There are three main ways of owning land and property, and depending on how you own your assets can affect how you can deal with them and what will occur upon your death.
If you own an asset in your sole name, this means there are no other registered proprietors of the land. It is your and yours alone. You might have a mortgage on it, and there might be other restrictions on it that affect how you can deal with the asset, but it is treated as yours.
You can distribute this asset through your will upon your death. If there is a still a mortgage on it when you die then this will only be paid out by your estate if your will specifically directs. Otherwise, it is usual for the property to be sold in order to pay out the debt.
If you have specifically given your home to a particular person and they wish to keep the home, then unless your will specifies otherwise, they will have to deal with the mortgage personally.
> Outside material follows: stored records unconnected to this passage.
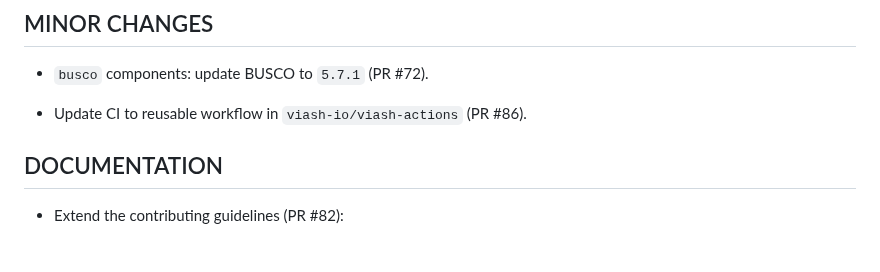
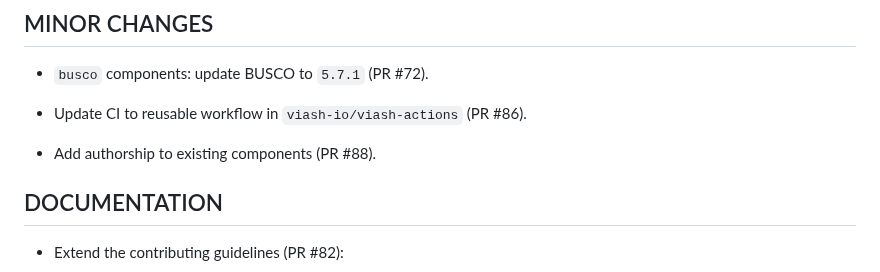
Before and after one commit to viash-hub/biobox, a Markdown page: CHANGELOG.md, the part around the change. GitHub-like rendering; blank space fills up the shorter version.

Commit message:
update changelog

```diff
--- a/CHANGELOG.md
+++ b/CHANGELOG.md
@@ -11,6 +11,8 @@
 * `busco` components: update BUSCO to `5.7.1` (PR #72).
 
 * Update CI to reusable workflow in `viash-io/viash-actions` (PR #86).
+
+* Add authorship to existing components (PR #88).
 
 ## DOCUMENTATION
 
```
This is a common form of ownership for married couples. All joint owners own the whole of the property; they do not own portions or specific shares. For example, two people who own a home as joint tenants both own 100 per cent of the property and not, for example, 50 per cent each.
Jointly owned assets automatically pass to the surviving joint owner or owners upon a joint owner’s death. This occurs regardless of what the joint owner’s will says. For example, if a husband and wife owned their home jointly and the husband passed away, then the house would automatically become the wife’s sole asset. The husband cannot give his interest in the home to anyone else through his will.
The surviving joint owner or owners can apply to the Lands Titles Office if they wish to have the deceased person’s name removed from the Certificate of Title. Whether or not the deceased person’s name is removed, however, does not affect the ownership of the property.
Tenants in Common
Tenants in common is another form of ownership with two or more persons. Unlike joint ownership, each owner has a distinct portion or share of the property. They may have equal shares or they may own shares unequally.
When one owner dies, their share or interest in the property will be distributed in accordance with their will, or if no will then by legislation. There is no right of survivorship with property owned as tenants in common. This means the deceased person’s interest in the asset does not automatically pass to the surviving owner or owners.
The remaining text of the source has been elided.